The simplest way to capture the achievements of Pele is to tally the numbers. In two decades, he scored 1,283 goals — 1,000 of them before he was 30 and 95 wearing the national team colours. He helped bring home three of Brazil’s five World Cups, a feat unequalled by any other player to this day.
But soccer is not a ledger, and Pele’s magic doesn’t fit in a trophy room. When cancer killed him at age 82, the country lost a bit of its soul. From 1956 to 1977, he brought grace and majesty to the world’s most popular sport.
He also became Brazil’s most enduring brand, the boyish star with a halogen smile, who put soft power in short pants and joyfully conflated the country’s name with his own.
Ask the Nigerians, who saw combatants in their bloody civil war briefly put down their weapons to watch Pele perform in a 1969 exhibition game.
Or the Brazilian-led United Nations peacekeepers who in 2004 promoted a “peace match” in strife-torn Haiti, parading their national team stars atop armoured cars through the streets of Port-au-Prince — a brazen bet on the sort of football diplomacy that Pele invented. If the truce was short-lived, Pele’s aura lingered, garnering Brazilian travellers instant bonhomie.
But Pele’s most enduring effect was at home. More than a star athlete, he was a symbol of a nation in transformation. He came up in an era when Brazil was stirring to international ambitions and world-class industry. Bossa nova was on the Victrola and Carnaval cranked the street party up to 11.
Dancing emblem of Brazilian confidence
Glissading over the grass, Pele made impossible moves look effortless and sent parabola kicks home from ridiculous angles, with right foot and left, turning even the missed shot into a thing of beauty. He seemed a dancing emblem of Brazilian confidence and aspiration.
In the 1980s, Brazilian cinemas would play grainy reels of classic soccer matches, scored to the infectious sound of Que bonito e, or “how beautiful it is.” This was the game and the beat that would define Brazil, and Pele would be its icon.
Pele never leveraged his charisma for political ends. He repeatedly declined invitations to run for office or even join a party.

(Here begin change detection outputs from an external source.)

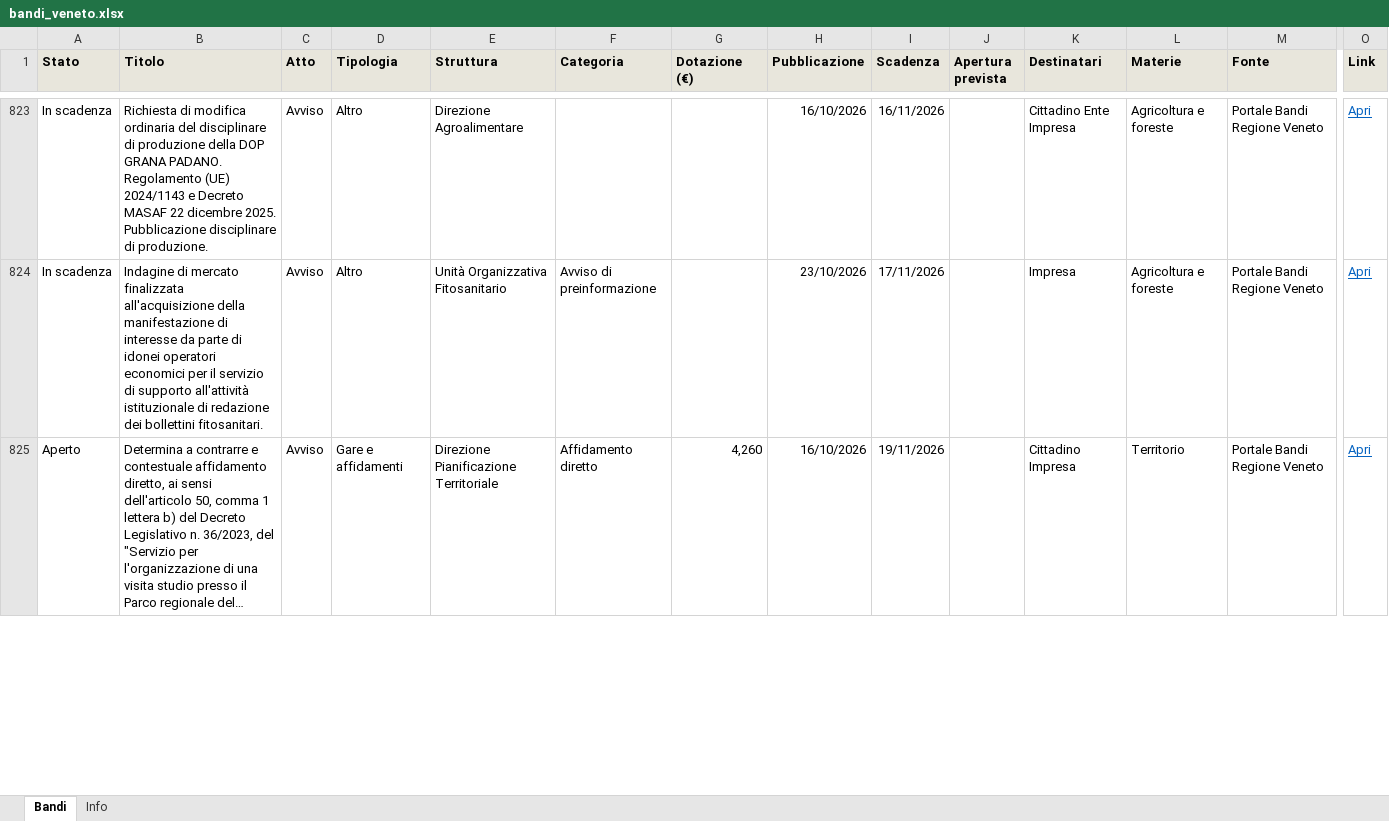
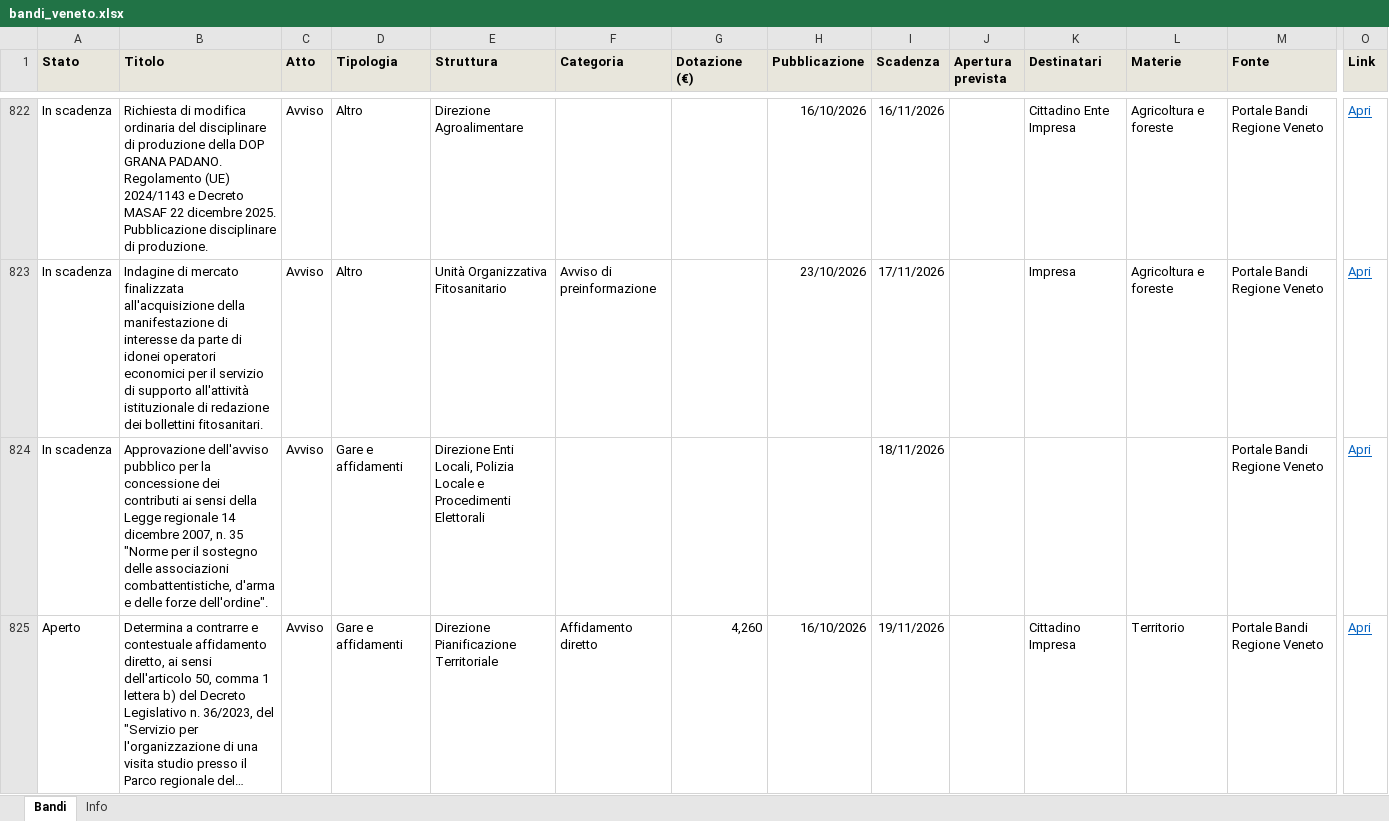
Before and after one commit to Gandalf88201/AppBandoRegVeneto, an Excel workbook: data/bandi_veneto.xlsx, sheet Bandi, drawn as a sheet; only a part is shown, gaps mark what is left out; long unchanged cells end in …; values as stored, in another font and other column widths than the file's, no borders; rows hold the shown columns only; the diff covers the shown part only; the diff names each change by its address in the sheet, - before the commit and + after, or states it on an @@ line.

```diff
--- a/data/bandi_veneto.xlsx (sheet Bandi)
+++ b/data/bandi_veneto.xlsx (sheet Bandi)
+row 824: In scadenza | Approvazione dell'avviso pubblico per la concessione dei contributi ai sensi della Legge regionale 14 dicembre 2007, n. 35 "Norme per il sostegno delle associazioni combattentistiche, d'arma e delle forze dell'ordine". | Avviso | Gare e affidamenti | Direzione Enti Locali, Polizia Locale e Procedimenti Elettorali |  |  |  | 18/11/2026 |  |  |  | Portale Bandi Regione Veneto | Apri
```
Also changed, not shown: 4 added rows, 1 removed row and 14 edited cells elsewhere in this sheet, sheet Info, docs/data/bandi_veneto.xlsx, 5 other files.
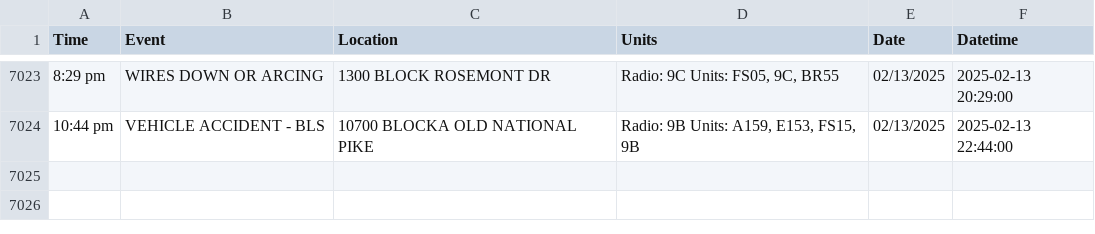
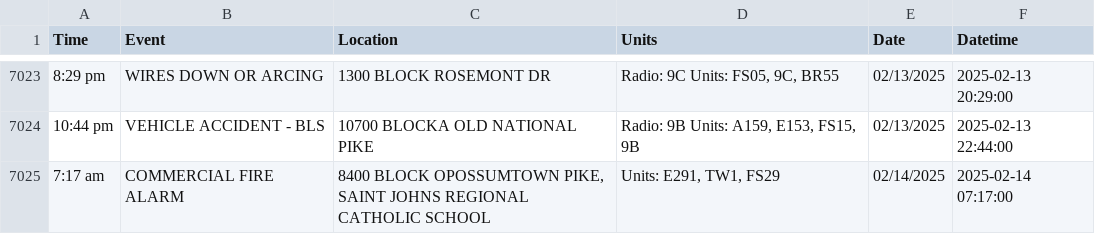
Before and after one commit to NewsAppsUMD/fredscanner, a CSV file: incidents.csv, drawn as a sheet; only a part is shown, gaps mark what is left out.

```diff
--- a/incidents.csv
+++ b/incidents.csv
@@ -7024 +7024,2 @@ Time,Event,Location,Units,Date,Datetime
 10:44 pm,VEHICLE ACCIDENT - BLS,10700 BLOCKA OLD NATIONAL PIKE,"Radio: 9B Units: A159, E153, FS15, 9B",02/13/2025,2025-02-13 22:44:00
+7:17 am,COMMERCIAL FIRE ALARM,"8400 BLOCK OPOSSUMTOWN PIKE, SAINT JOHNS REGIONAL CATHOLIC SCHOOL","Units: E291, TW1, FS29",02/14/2025,2025-02-14 07:17:00
```
Also changed, not shown: 1 other file.
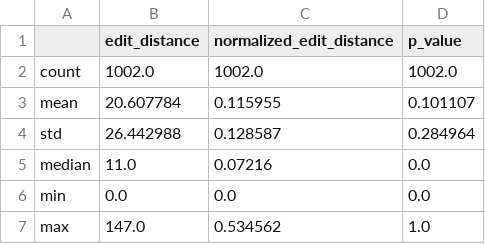
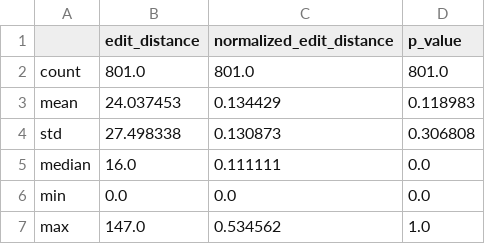
Before and after one commit to AlexDolor/Watermarking_diplom, a CSV file: outputs/metrics/analysis/attacked_summary.csv, drawn as a sheet.

```diff
--- a/outputs/metrics/analysis/attacked_summary.csv
+++ b/outputs/metrics/analysis/attacked_summary.csv
@@ -1,6 +1,6 @@
 ,edit_distance,normalized_edit_distance,p_value
-count,1002.0,1002.0,1002.0
-mean,20.607784,0.115955,0.101107
-std,26.442988,0.128587,0.284964
-median,11.0,0.07216,0.0
+count,801.0,801.0,801.0
+mean,24.037453,0.134429,0.118983
+std,27.498338,0.130873,0.306808
+median,16.0,0.111111,0.0
 min,0.0,0.0,0.0
```
Also changed, not shown: outputs/metrics/analysis/attack_stats.csv, outputs/metrics/analysis/per_video_stats.csv, 8 other files.
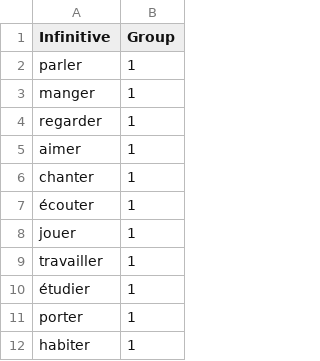
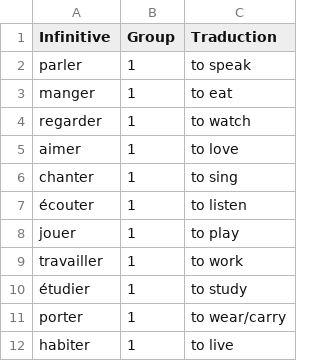
Before and after one commit to AganonIsaiah/French-Speaking-App, a CSV file: src/main/resources/frenchresources/regular_verbs.csv, drawn as a sheet; only a part is shown; the diff names each change by its address in the sheet, - before the commit and + after, or states it on an @@ line.

```diff
--- a/src/main/resources/frenchresources/regular_verbs.csv
+++ b/src/main/resources/frenchresources/regular_verbs.csv
+column C (Traduction), rows 2-12: to speak | to eat | to watch | to love | to sing | to listen | to play | to work | to study | to wear/carry | to live
```
Also changed, not shown: src/main/resources/frenchresources/irregular_verbs.csv, 8 other files.
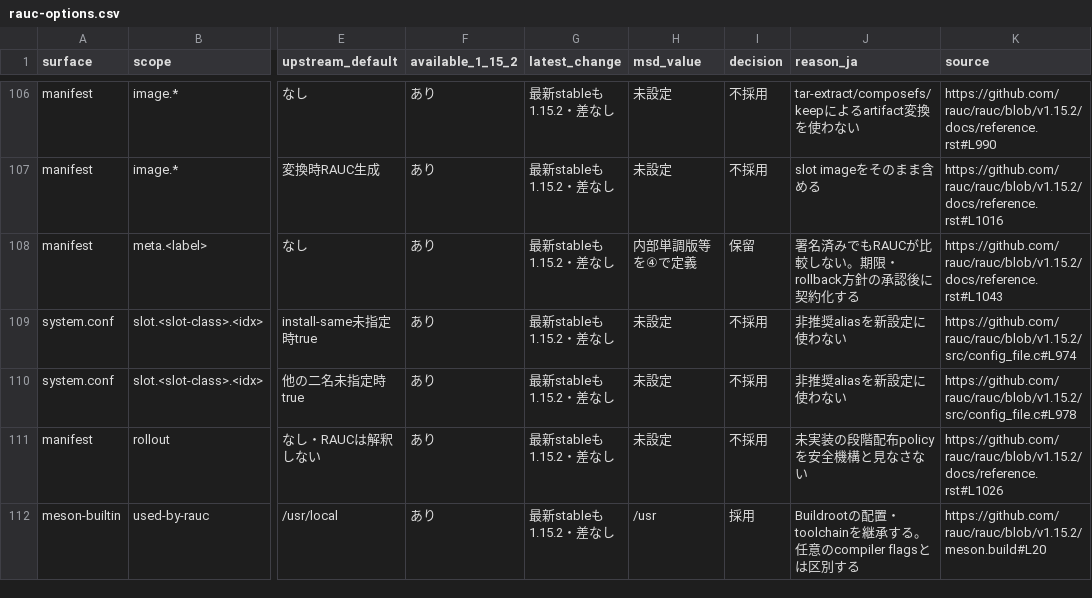
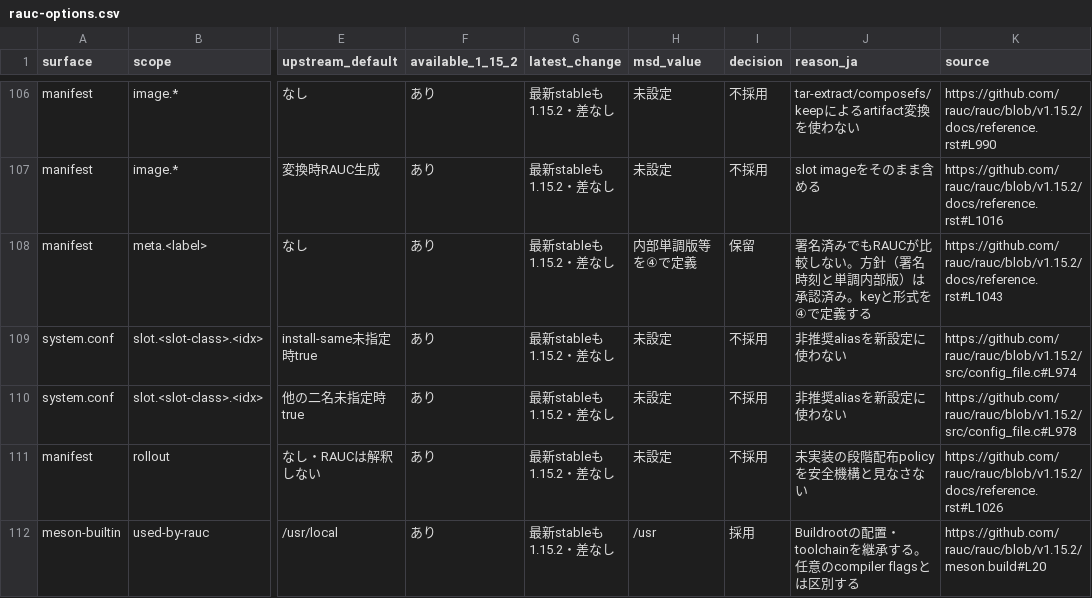
Before and after one commit to uist1idrju3i/MSD-Linux, a CSV file: docs/research/component-options/rauc-options.csv, drawn as a sheet; only a part is shown, gaps mark what is left out; the diff names each change by its address in the sheet, - before the commit and + after, or states it on an @@ line.

```diff
--- a/docs/research/component-options/rauc-options.csv
+++ b/docs/research/component-options/rauc-options.csv
-J108 (reason_ja): 署名済みでもRAUCが比較しない。期限・rollback方針の承認後に契約化する
+J108 (reason_ja): 署名済みでもRAUCが比較しない。方針（署名時刻と単調内部版）は承認済み。keyと形式を④で定義する
```
Also changed, not shown: 3 other files.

This fawning attention brought Pele unflattering comparisons — not least with Muhammad Ali, his contemporary and international coeval, whose outspokenness against racism and the Vietnam War made him both an exemplar of political defiance and a target of official rancour.
Pele was also a beacon. Futebol, the Brazilian anthropologist Roberto DaMatta once told me, isn’t just bread and circus. It’s a game that Brazilians know is fair, has transparent rules and is played on a level playing field.
What counts on the pitch is how you play, not your colour, your bank account or who you know. “Pele became king because he worked for it clearly, on an open, green field,” DaMatta wrote recently.
In a country as socially fractured and unequal as Brazil, where money is power, Pele represented another possibility. He still does.
Mac Margolis, an adviser to the Brazilian Igarape Institute, writes frequently about Latin America. He is the author of “The Last New World: The Conquest of the Amazon Frontier.”